Exercise objective: Wherever the string "User" turns up in the data, copy the whole line.

(Dataset items)
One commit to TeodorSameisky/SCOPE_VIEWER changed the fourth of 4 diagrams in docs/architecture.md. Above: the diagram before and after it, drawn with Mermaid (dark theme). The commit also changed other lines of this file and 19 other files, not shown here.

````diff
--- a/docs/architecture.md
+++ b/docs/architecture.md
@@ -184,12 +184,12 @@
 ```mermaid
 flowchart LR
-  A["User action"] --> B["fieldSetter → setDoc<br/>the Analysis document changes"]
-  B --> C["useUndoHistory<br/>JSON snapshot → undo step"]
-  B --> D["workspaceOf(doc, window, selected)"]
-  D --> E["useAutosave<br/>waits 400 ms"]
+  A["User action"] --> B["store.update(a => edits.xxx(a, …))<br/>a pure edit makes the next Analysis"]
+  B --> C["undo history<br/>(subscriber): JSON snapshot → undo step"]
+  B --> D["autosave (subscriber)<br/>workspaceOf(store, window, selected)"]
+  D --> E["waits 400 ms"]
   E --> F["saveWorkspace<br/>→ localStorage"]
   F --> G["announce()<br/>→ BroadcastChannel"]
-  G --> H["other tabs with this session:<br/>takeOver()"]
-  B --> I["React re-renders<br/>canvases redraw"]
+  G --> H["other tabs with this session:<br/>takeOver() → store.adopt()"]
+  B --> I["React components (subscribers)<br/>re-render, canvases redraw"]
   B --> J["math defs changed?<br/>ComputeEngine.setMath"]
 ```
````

Exercise result:
-  A["User action"] --> B["fieldSetter → setDoc<br/>the Analysis document changes"]
+  A["User action"] --> B["store.update(a => edits.xxx(a, …))<br/>a pure edit makes the next Analysis"]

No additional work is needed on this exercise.